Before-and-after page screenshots
[Start of Attachment]

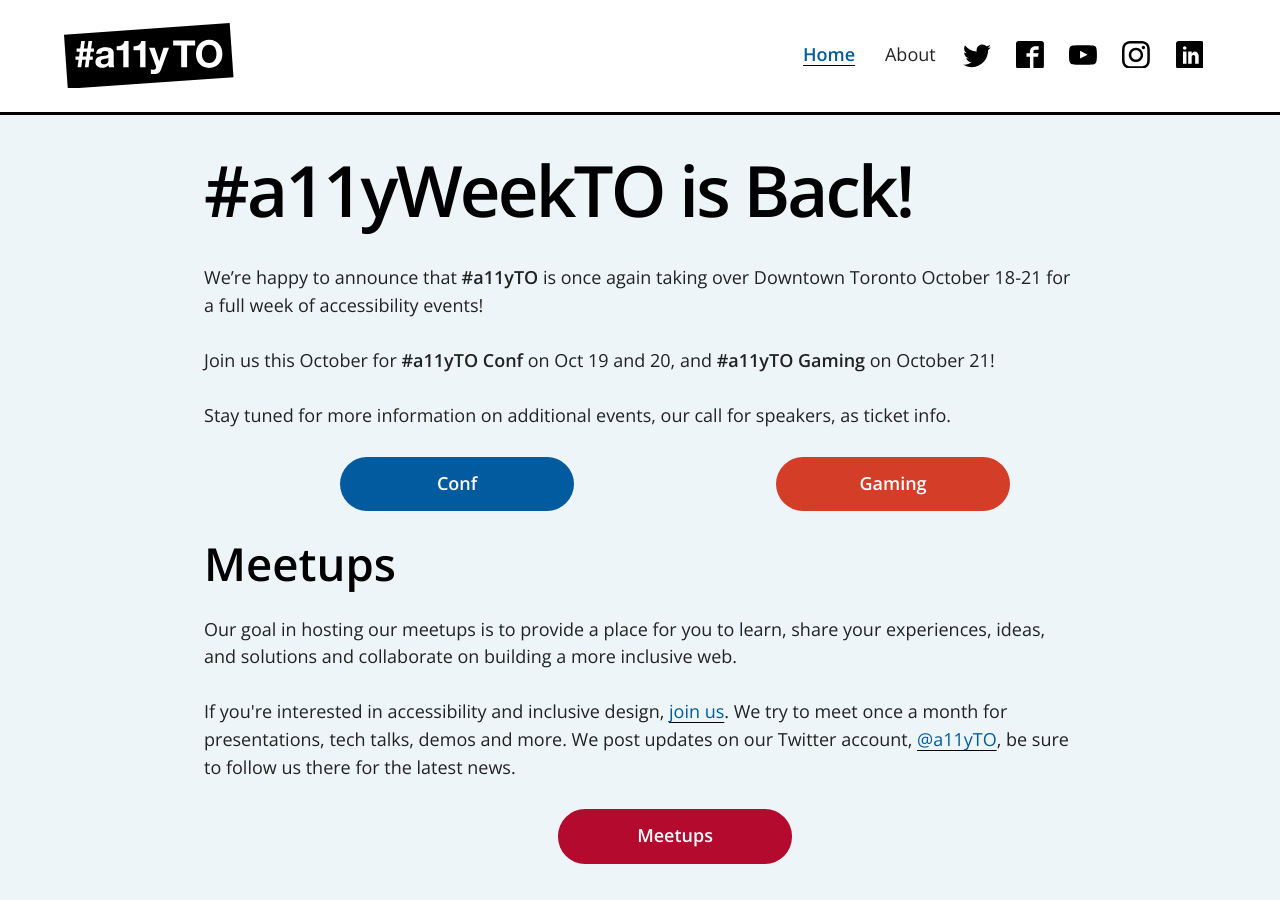
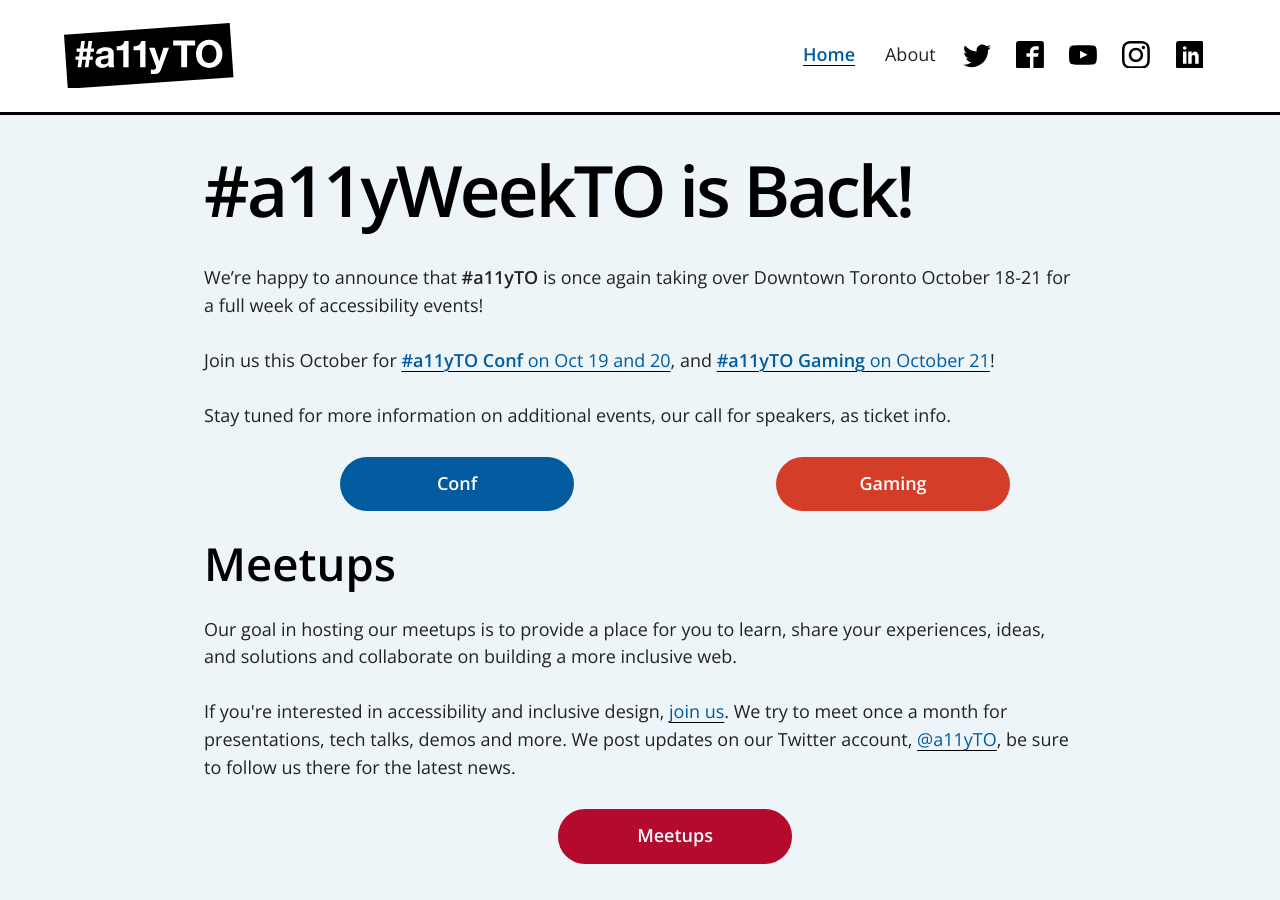
Before and after one commit to a11yTO/A11yTO-Main, a Jekyll site: the page built from index.html, in a window 1280 px wide and 900 px high. Built offline with Jekyll 4.4.1, drawn with Linux system fonts in a browser that asks for light colours; some of the changed lines change nothing that is shown.

Commit message:
Add event links to the copy

```diff
--- a/index.html
+++ b/index.html
@@ -8,7 +8,7 @@
 
 <h2 class="page-title">#a11yWeekTO is Back!</h2>
 <p>We’re happy to announce that <strong>#a11yTO</strong> is once again taking over Downtown Toronto October 18-21 for a full week of accessibility events!</p>
-<p>Join us this October for <strong>#a11yTO Conf</strong> on Oct 19 and 20, and <strong>#a11yTO Gaming</strong> on October 21!</p>
+<p>Join us this October for <a href="https://conf.a11yto.com/"><strong>#a11yTO Conf</strong> on Oct 19 and 20</a>, and <a href="https://gaming.a11yto.com/"><strong>#a11yTO Gaming</strong> on October 21</a>!</p>
 <p>Stay tuned for more information on additional events, our call for speakers, as ticket info.</p>
 
 <ul class="branded-events">
```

[End of Attachment]

=== Task brief ===
Copy each line above containing the string "index".

=== Your solution ===
Before and after one commit to a11yTO/A11yTO-Main, a Jekyll site: the page built from index.html, in a window 1280 px wide and 900 px high. Built offline with Jekyll 4.4.1, drawn with Linux system fonts in a browser that asks for light colours; some of the changed lines change nothing that is shown.
--- a/index.html
+++ b/index.html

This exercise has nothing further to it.